WORK INSTRUCTIONS:
Among the lines below, count those that include "async", and state the count alone.

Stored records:
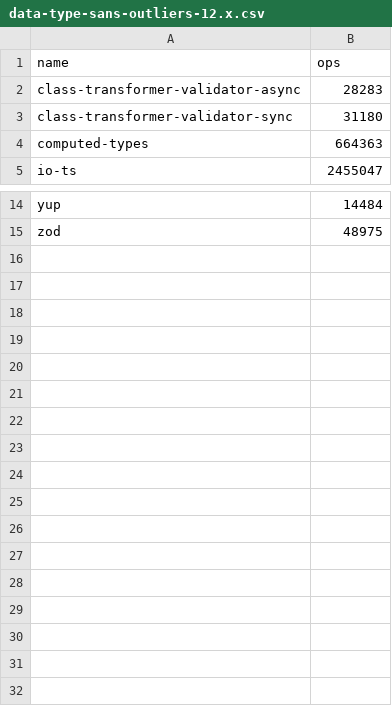
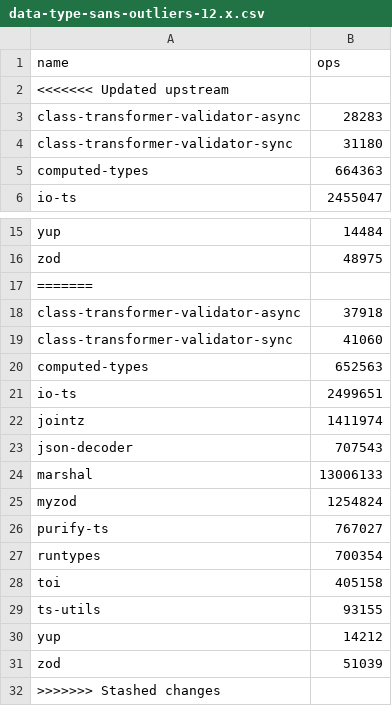
Before and after one commit to moltar/typescript-runtime-type-benchmarks, a CSV file: results/data-type-sans-outliers-12.x.csv, drawn as a sheet; only a part is shown, gaps mark what is left out.

```diff
--- a/results/data-type-sans-outliers-12.x.csv
+++ b/results/data-type-sans-outliers-12.x.csv
@@ -1,2 +1,3 @@
 name,ops
+<<<<<<< Updated upstream
 class-transformer-validator-async,28283
@@ -15 +16,17 @@ yup,14484
 zod,48975
+=======
+class-transformer-validator-async,37918
+class-transformer-validator-sync,41060
+computed-types,652563
+io-ts,2499651
+jointz,1411974
+json-decoder,707543
+marshal,13006133
+myzod,1254824
+purify-ts,767027
+runtypes,700354
+toi,405158
+ts-utils,93155
+yup,14212
+zod,51039
+>>>>>>> Stashed changes
```
Also changed, not shown: results/data-type-12.x.csv, 4 other files.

RESPONSE BOX:
2